As a student, it is important that you recognize your responsibilities in understanding and applying the principles of academic integrity in all the work you do at NTU. Not knowing what is involved in maintaining academic integrity does not excuse academic dishonesty. You need to actively equip yourself with strategies to avoid all forms of academic dishonesty, including plagiarism, academic fraud, collusion and cheating. If you are uncertain of the definitions of any of these terms, you should go to the academic integrity website for more information. Consult your instructor(s) if you need any clarification about the requirements of academic integrity in the course.

Collaboration is encouraged for your homework because peer-to-peer learning helps you understand the subject better and working in a team trains you to better communicate with others. As part of academic integrity, crediting others for their contribution to your work promotes ethical practice.

You must write up your solutions by yourself and understand anything that you hand in.

Good academic work depends on honesty and ethical behaviour. The quality of your work as a student relies on adhering to the principles of academic integrity and to the NTU Honour Code, a set of values shared by the whole university community. Truth, Trust and Justice are at the core of NTU’s shared values.

As a student, it is important that you recognize your responsibilities in understanding and applying the principles of academic integrity in all the work you do at NTU. Not knowing what is involved in maintaining academic integrity does not excuse academic dishonesty. You need to actively equip yourself with strategies to avoid all forms of academic dishonesty, including plagiarism, academic fraud, collusion and cheating. If you are uncertain of the definitions of any of these terms, you should go to the Academic Integrity website for more information. Consult your instructor(s) if you need any clarification about the requirements of academic integrity in the course.

Instructor | Office Location | Phone | |
---|---|---|---|

Viet Ha Hoang (Assoc Prof) | SPMS-MAS-04-19 | 6513 2021 | vhhoang@ntu.edu.sg |

Week | Topic | Course ILO | Readings/ Activities |
---|---|---|---|

1 | Revision of Numerical Analysis I | 1 | Study lecture notes |

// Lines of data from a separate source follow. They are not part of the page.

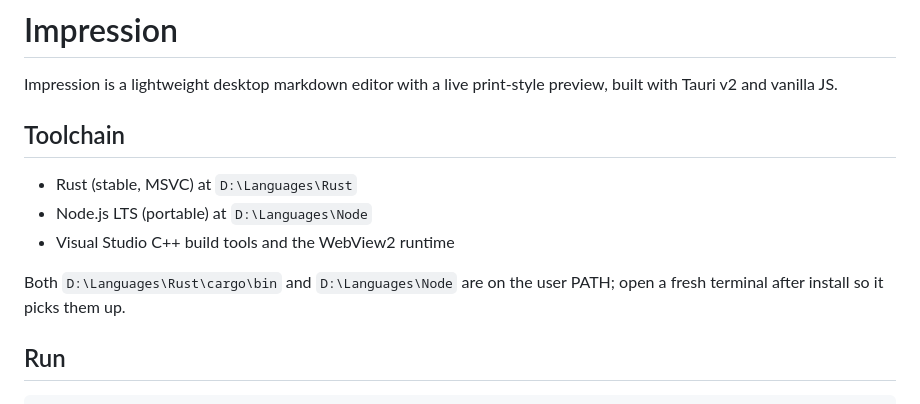
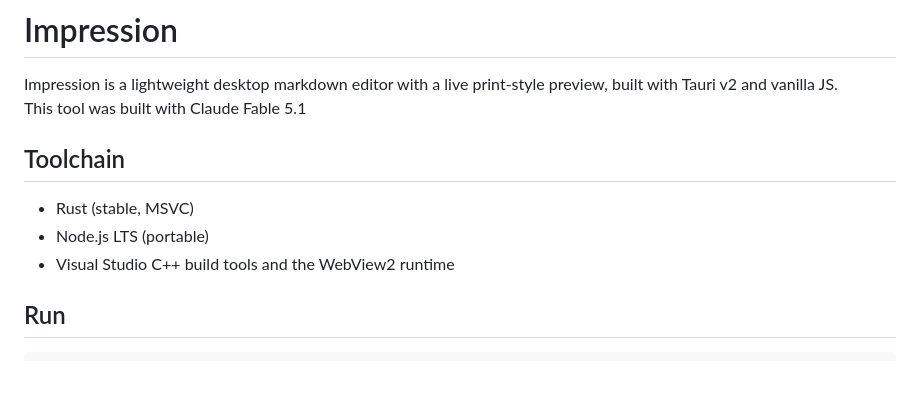
Before and after one commit to mikeverwer/Impression, a Markdown page: README.md, the part around the change. GitHub-like rendering; blank space fills up the shorter version.

```diff
--- a/README.md
+++ b/README.md
@@ -1,14 +1,13 @@
 # Impression
 
 Impression is a lightweight desktop markdown editor with a live print-style preview, built with Tauri v2 and vanilla JS.
+This tool was built with Claude Fable 5.1
 
 ## Toolchain
 
-- Rust (stable, MSVC) at `D:\Languages\Rust`
-- Node.js LTS (portable) at `D:\Languages\Node`
+- Rust (stable, MSVC)
+- Node.js LTS (portable)
 - Visual Studio C++ build tools and the WebView2 runtime
-
-Both `D:\Languages\Rust\cargo\bin` and `D:\Languages\Node` are on the user PATH; open a fresh terminal after install so it picks them up.
 
 ## Run
 
```
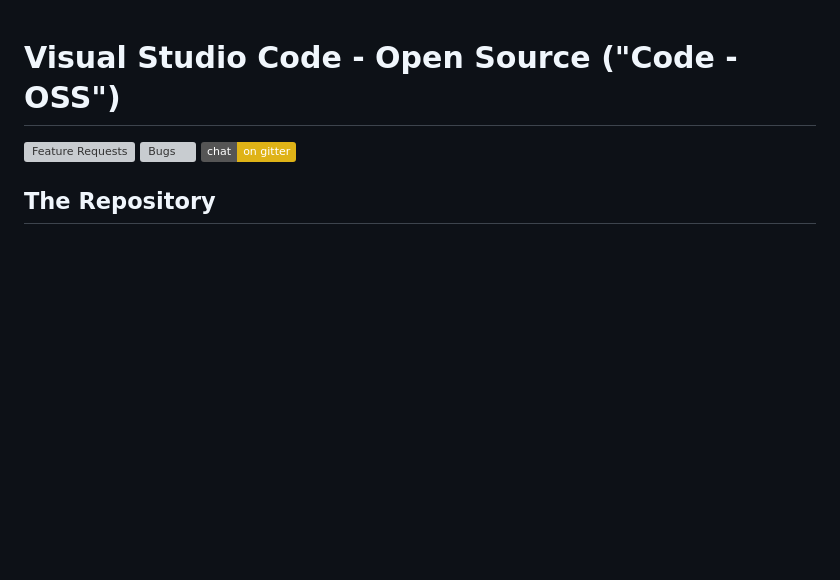
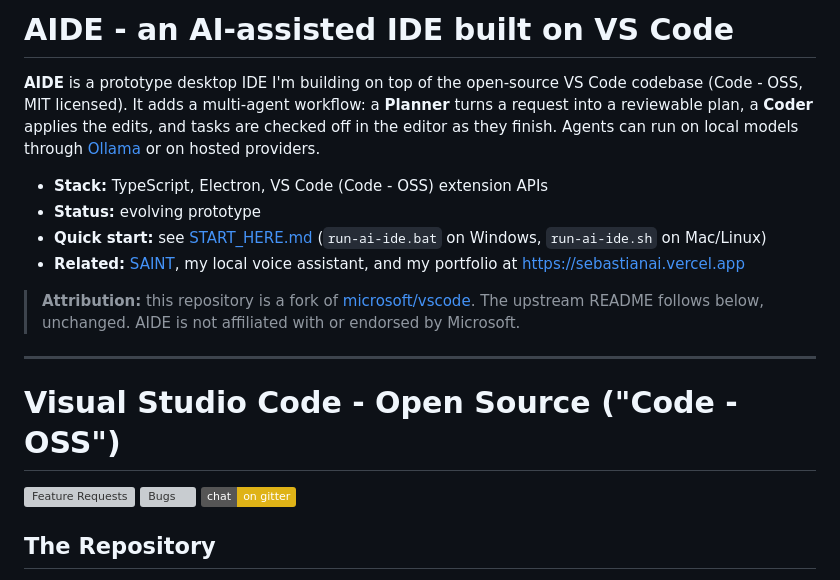
Before and after one commit to uberdiz/AIDE, a Markdown page: README.md, the part around the change. GitHub-like rendering; badges without logos; blank space fills up the shorter version; grey boxes are pictures that could not be loaded.

Commit message:
README: describe AIDE up front, keep upstream VS Code README below with attribution
Co-Authored-By: Claude Sonnet 5.5 <noreply@anthropic.com>

```diff
--- a/README.md
+++ b/README.md
@@ -1,3 +1,21 @@
+# AIDE - an AI-assisted IDE built on VS Code
+
+**AIDE** is a prototype desktop IDE I'm building on top of the open-source VS Code codebase (Code - OSS, MIT licensed).
+It adds a multi-agent workflow: a **Planner** turns a request into a reviewable plan, a **Coder** applies the edits,
+and tasks are checked off in the editor as they finish. Agents can run on local models through
+[Ollama](https://ollama.com) or on hosted providers.
+
+- **Stack:** TypeScript, Electron, VS Code (Code - OSS) extension APIs
+- **Status:** evolving prototype
+- **Quick start:** see [START_HERE.md](START_HERE.md) (`run-ai-ide.bat` on Windows, `run-ai-ide.sh` on Mac/Linux)
+- **Related:** [SAINT](https://github.com/uberdiz/SAINT), my local voice assistant, and my portfolio at
+  https://sebastianai.vercel.app
+
+> **Attribution:** this repository is a fork of [microsoft/vscode](https://github.com/microsoft/vscode). The upstream
+> README follows below, unchanged. AIDE is not affiliated with or endorsed by Microsoft.
+
+---
+
 # Visual Studio Code - Open Source ("Code - OSS")
 [![Feature Requests](https://img.shields.io/github/issues/microsoft/vscode/feature-request.svg)](https://github.com/microsoft/vscode/issues?q=is%3Aopen+is%3Aissue+label%3Afeature-request+sort%3Areactions-%2B1-desc)
 [![Bugs](https://img.shields.io/github/issues/microsoft/vscode/bug.svg)](https://github.com/microsoft/vscode/issues?utf8=✓&q=is%3Aissue+is%3Aopen+label%3Abug)
```
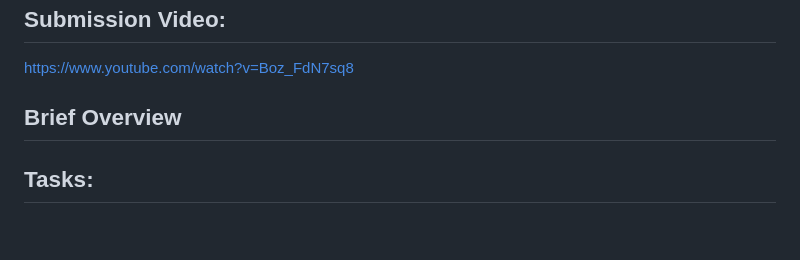
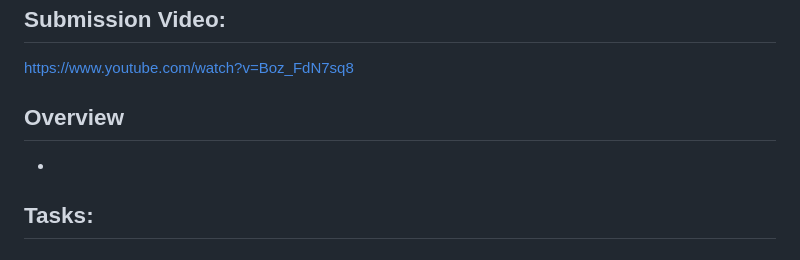
Before and after one commit to charlierichley/BPhO-Computational-Challenge-2026, a Markdown page: README.md, the part around the change. GitHub-like rendering.

```diff
--- a/README.md
+++ b/README.md
@@ -5,7 +5,8 @@ My entry to the British Physics Olympiad Computational Physics Challenge involvi
 ## Submission Video:
 https://www.youtube.com/watch?v=Boz_FdN7sq8
 
-## Brief Overview
+## Overview
+-
 
 ## Tasks:
 
```
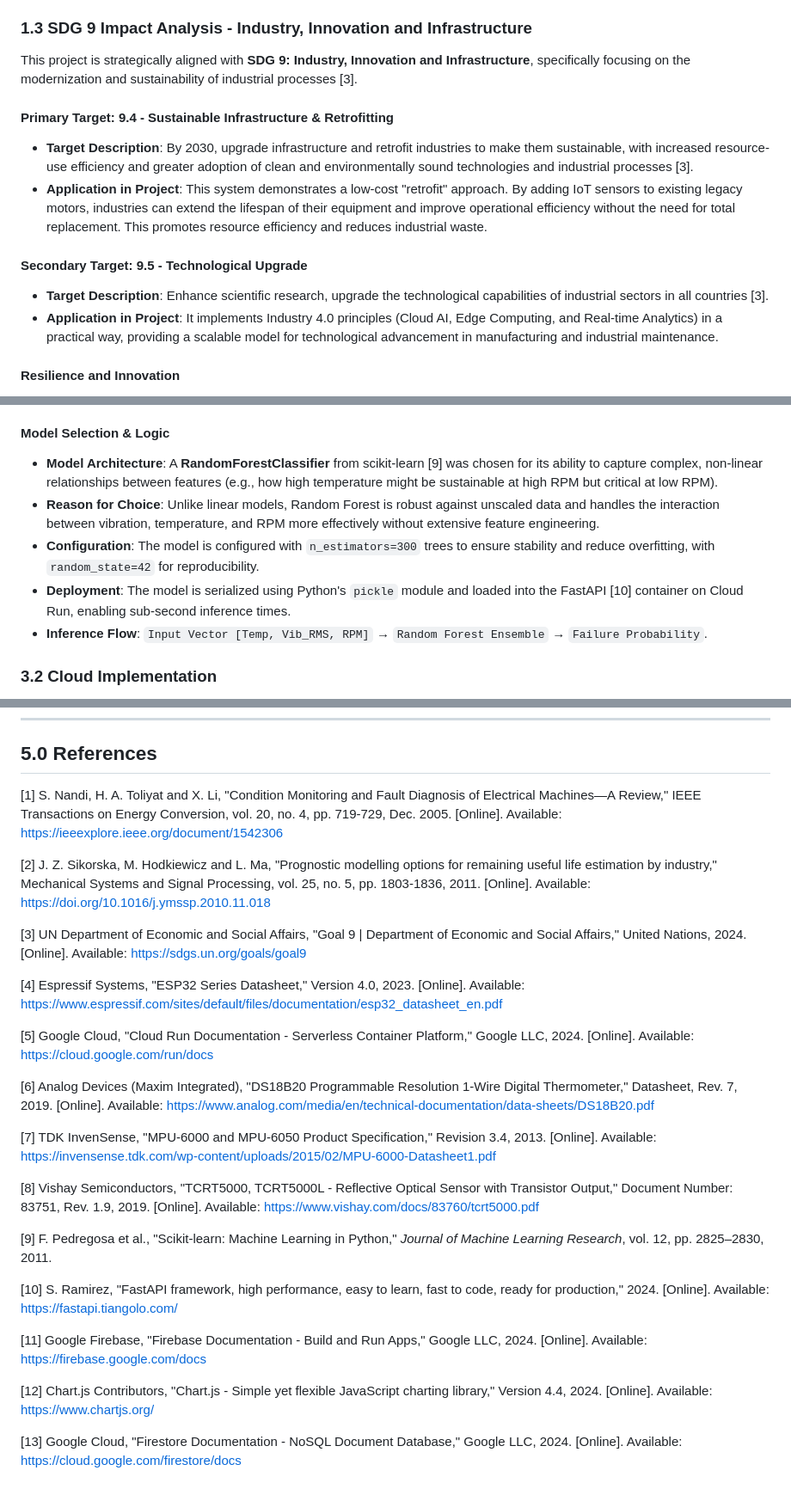
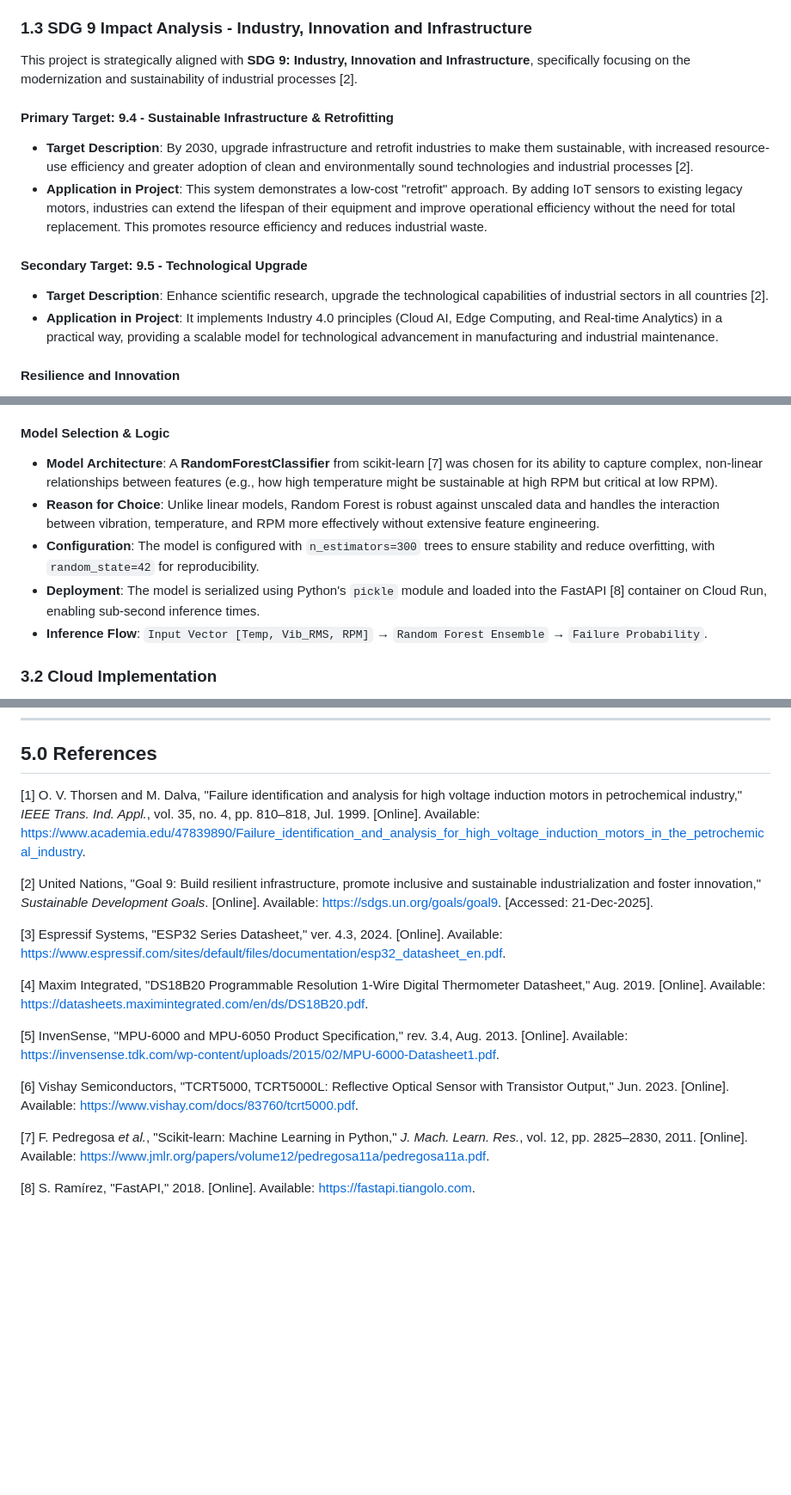
Before and after one commit to juin03/CPC357-IOT-Project, a Markdown page: report.md, 3 parts joined by grey strips. Shown: that part at 86% size. Drawn GitHub-style; blank space fills up the shorter version.

Commit message:
chore : update documentation

```diff
--- a/report.md
+++ b/report.md
@@ -18,14 +18,14 @@ The primary goal is to develop a robust prototype that demonstrates the feasibil
 4.  **Local & Remote Alerts**: To trigger immediate local warnings (buzzer, **LEDs**) and remote notifications (Telegram) when abnormal behavior is detected to ensure rapid response.
 
 ### 1.3 SDG 9 Impact Analysis - Industry, Innovation and Infrastructure
-This project is strategically aligned with **SDG 9: Industry, Innovation and Infrastructure**, specifically focusing on the modernization and sustainability of industrial processes [3].
+This project is strategically aligned with **SDG 9: Industry, Innovation and Infrastructure**, specifically focusing on the modernization and sustainability of industrial processes [2].
 
 #### Primary Target: 9.4 - Sustainable Infrastructure & Retrofitting
-*   **Target Description**: By 2030, upgrade infrastructure and retrofit industries to make them sustainable, with increased resource-use efficiency and greater adoption of clean and environmentally sound technologies and industrial processes [3].
+*   **Target Description**: By 2030, upgrade infrastructure and retrofit industries to make them sustainable, with increased resource-use efficiency and greater adoption of clean and environmentally sound technologies and industrial processes [2].
 *   **Application in Project**: This system demonstrates a low-cost "retrofit" approach. By adding IoT sensors to existing legacy motors, industries can extend the lifespan of their equipment and improve operational efficiency without the need for total replacement. This promotes resource efficiency and reduces industrial waste.
 
 #### Secondary Target: 9.5 - Technological Upgrade
-*   **Target Description**: Enhance scientific research, upgrade the technological capabilities of industrial sectors in all countries [3].
+*   **Target Description**: Enhance scientific research, upgrade the technological capabilities of industrial sectors in all countries [2].
 *   **Application in Project**: It implements Industry 4.0 principles (Cloud AI, Edge Computing, and Real-time Analytics) in a practical way, providing a scalable model for technological advancement in manufacturing and industrial maintenance.
 
 #### Resilience and Innovation
@@ -215,10 +216,10 @@ Since inducing catastrophic failure in a small prototype motor is difficult and
 4.  **Stall**: Zero or low RPM with rising temperature.
 
 #### Model Selection & Logic
-*   **Model Architecture**: A **RandomForestClassifier** from scikit-learn [9] was chosen for its ability to capture complex, non-linear relationships between features (e.g., how high temperature might be sustainable at high RPM but critical at low RPM).
+*   **Model Architecture**: A **RandomForestClassifier** from scikit-learn [7] was chosen for its ability to capture complex, non-linear relationships between features (e.g., how high temperature might be sustainable at high RPM but critical at low RPM).
 *   **Reason for Choice**: Unlike linear models, Random Forest is robust against unscaled data and handles the interaction between vibration, temperature, and RPM more effectively without extensive feature engineering.
 *   **Configuration**: The model is configured with `n_estimators=300` trees to ensure stability and reduce overfitting, with `random_state=42` for reproducibility.
-*   **Deployment**: The model is serialized using Python's `pickle` module and loaded into the FastAPI [10] container on Cloud Run, enabling sub-second inference times.
+*   **Deployment**: The model is serialized using Python's `pickle` module and loaded into the FastAPI [8] container on Cloud Run, enabling sub-second inference times.
 *   **Inference Flow**: `Input Vector [Temp, Vib_RMS, RPM]` → `Random Forest Ensemble` → `Failure Probability`.
 
 ### 3.2 Cloud Implementation
@@ -267,28 +268,18 @@ Firebase Hosting is used to serve the web dashboard (HTML/CSS/JS).
 
 ## 5.0 References
 
-[1] S. Nandi, H. A. Toliyat and X. Li, "Condition Monitoring and Fault Diagnosis of Electrical Machines—A Review," IEEE Transactions on Energy Conversion, vol. 20, no. 4, pp. 719-729, Dec. 2005. [Online]. Available: https://ieeexplore.ieee.org/document/1542306
+[1] O. V. Thorsen and M. Dalva, "Failure identification and analysis for high voltage induction motors in petrochemical industry," *IEEE Trans. Ind. Appl.*, vol. 35, no. 4, pp. 810–818, Jul. 1999. [Online]. Available: https://www.academia.edu/47839890/Failure_identification_and_analysis_for_high_voltage_induction_motors_in_the_petrochemical_industry.
 
-[2] J. Z. Sikorska, M. Hodkiewicz and L. Ma, "Prognostic modelling options for remaining useful life estimation by industry," Mechanical Systems and Signal Processing, vol. 25, no. 5, pp. 1803-1836, 2011. [Online]. Available: https://doi.org/10.1016/j.ymssp.2010.11.018
+[2] United Nations, "Goal 9: Build resilient infrastructure, promote inclusive and sustainable industrialization and foster innovation," *Sustainable Development Goals*. [Online]. Available: https://sdgs.un.org/goals/goal9. [Accessed: 21-Dec-2025].
 
-[3] UN Department of Economic and Social Affairs, "Goal 9 | Department of Economic and Social Affairs," United Nations, 2024. [Online]. Available: https://sdgs.un.org/goals/goal9
+[3] Espressif Systems, "ESP32 Series Datasheet," ver. 4.3, 2024. [Online]. Available: https://www.espressif.com/sites/default/files/documentation/esp32_datasheet_en.pdf.
 
-[4] Espressif Systems, "ESP32 Series Datasheet," Version 4.0, 2023. [Online]. Available: https://www.espressif.com/sites/default/files/documentation/esp32_datasheet_en.pdf
+[4] Maxim Integrated, "DS18B20 Programmable Resolution 1-Wire Digital Thermometer Datasheet," Aug. 2019. [Online]. Available: https://datasheets.maximintegrated.com/en/ds/DS18B20.pdf.
 
-[5] Google Cloud, "Cloud Run Documentation - Serverless Container Platform," Google LLC, 2024. [Online]. Available: https://cloud.google.com/run/docs
+[5] InvenSense, "MPU-6000 and MPU-6050 Product Specification," rev. 3.4, Aug. 2013. [Online]. Available: https://invensense.tdk.com/wp-content/uploads/2015/02/MPU-6000-Datasheet1.pdf.
 
-[6] Analog Devices (Maxim Integrated), "DS18B20 Programmable Resolution 1-Wire Digital Thermometer," Datasheet, Rev. 7, 2019. [Online]. Available: https://www.analog.com/media/en/technical-documentation/data-sheets/DS18B20.pdf
+[6] Vishay Semiconductors, "TCRT5000, TCRT5000L: Reflective Optical Sensor with Transistor Output," Jun. 2023. [Online]. Available: https://www.vishay.com/docs/83760/tcrt5000.pdf.
 
-[7] TDK InvenSense, "MPU-6000 and MPU-6050 Product Specification," Revision 3.4, 2013. [Online]. Available: https://invensense.tdk.com/wp-content/uploads/2015/02/MPU-6000-Datasheet1.pdf
+[7] F. Pedregosa *et al.*, "Scikit-learn: Machine Learning in Python," *J. Mach. Learn. Res.*, vol. 12, pp. 2825–2830, 2011. [Online]. Available: https://www.jmlr.org/papers/volume12/pedregosa11a/pedregosa11a.pdf.
 
-[8] Vishay Semiconductors, "TCRT5000, TCRT5000L - Reflective Optical Sensor with Transistor Output," Document Number: 83751, Rev. 1.9, 2019. [Online]. Available: https://www.vishay.com/docs/83760/tcrt5000.pdf
-
-[9] F. Pedregosa et al., "Scikit-learn: Machine Learning in Python," _Journal of Machine Learning Research_, vol. 12, pp. 2825–2830, 2011.
-
-[10] S. Ramirez, "FastAPI framework, high performance, easy to learn, fast to code, ready for production," 2024. [Online]. Available: https://fastapi.tiangolo.com/
-
-[11] Google Firebase, "Firebase Documentation - Build and Run Apps," Google LLC, 2024. [Online]. Available: https://firebase.google.com/docs
-
-[12] Chart.js Contributors, "Chart.js - Simple yet flexible JavaScript charting library," Version 4.4, 2024. [Online]. Available: https://www.chartjs.org/
-
-[13] Google Cloud, "Firestore Documentation - NoSQL Document Database," Google LLC, 2024. [Online]. Available: https://cloud.google.com/firestore/docs
+[8] S. Ramírez, "FastAPI," 2018. [Online]. Available: https://fastapi.tiangolo.com.
```
Also changed, not shown: other parts of report.md (+10 -9 lines).
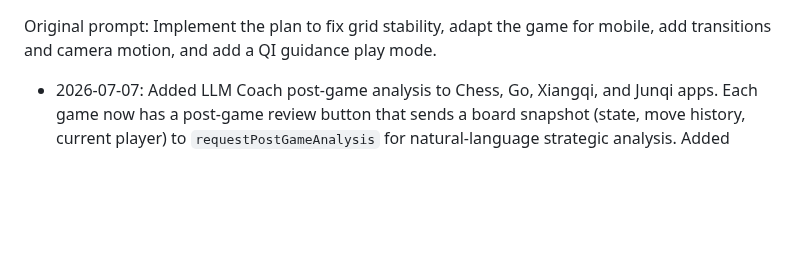
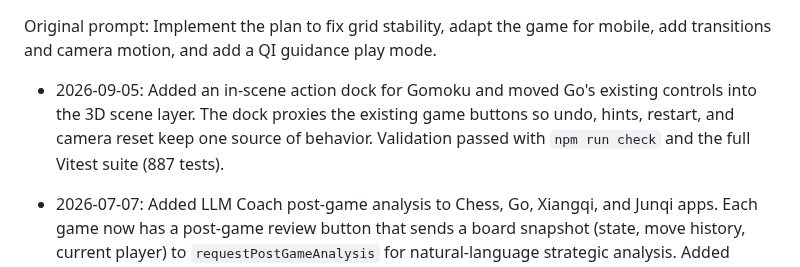
Before and after one commit to SSC-STUDIO/Multi-Board-Game-Collection, a Markdown page: docs/notes/progress.md, the part around the change. Rendered like a GitHub page; blank space fills up the shorter version.

Commit message:
docs: record scene action dock progress

```diff
--- a/docs/notes/progress.md
+++ b/docs/notes/progress.md
@@ -1,4 +1,6 @@
 Original prompt: Implement the plan to fix grid stability, adapt the game for mobile, add transitions and camera motion, and add a QI guidance play mode.
+
+- 2026-09-05: Added an in-scene action dock for Gomoku and moved Go's existing controls into the 3D scene layer. The dock proxies the existing game buttons so undo, hints, restart, and camera reset keep one source of behavior. Validation passed with `npm run check` and the full Vitest suite (887 tests).
 
 - 2026-07-07: Added LLM Coach post-game analysis to Chess, Go, Xiangqi, and Junqi apps. Each game now has a post-game review button that sends a board snapshot (state, move history, current player) to `requestPostGameAnalysis` for natural-language strategic analysis. Added `loadLlmCoachSettings` imports, button handlers in game lifecycle hooks, and `requestXxxPostGameReview` async methods to all 4 game classes. Validation: 995/995 tests passing, clean build, all 41 test files green.
 
```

2 | Euler method, Euler method for systems of differential equations | 1, 2, 3 | Study lecture notes |

3 | Backward Euler and trapezoidal methods | 1, 2, 3, 5 | Study lecture notes |

4 | Runge-Kutta methods | 1, 2, 3, 4, 5 | Study lecture notes |

5 | Multistep methods | 1, 2, 3, 4, 5 | Study lecture notes |

6 | Multistep methods | 1, 2, 3, 4, 5 | Study lecture notes |

7 | Revision of variable separation method for partial differential equations | 1, 2, 3, 4, 5 | Study lecture notes |

8 | Finite difference methods for the heat equation | 1, 2, 3, 4, 5 | Study lecture notes |

9 | Finite difference methods for the heat equation | 1, 2, 3, 4, 5 | Study lecture notes |

10 | Finite difference methods for the wave equation | 1, 2, 3, 4, 5 | Study lecture notes |

11 | Finite difference methods for the wave equation | 1, 2, 3, 4, 5 | Study lecture notes |

12 | Finite difference methods for elliptic equations | 1, 2, 3, 4, 5 | Study lecture notes |

13 | Finite difference methods for elliptic equations | 1, 2, 3, 4, 5 | Study lecture notes |

Point-based marking (not rubrics based)

Point-based marking (not rubrics based)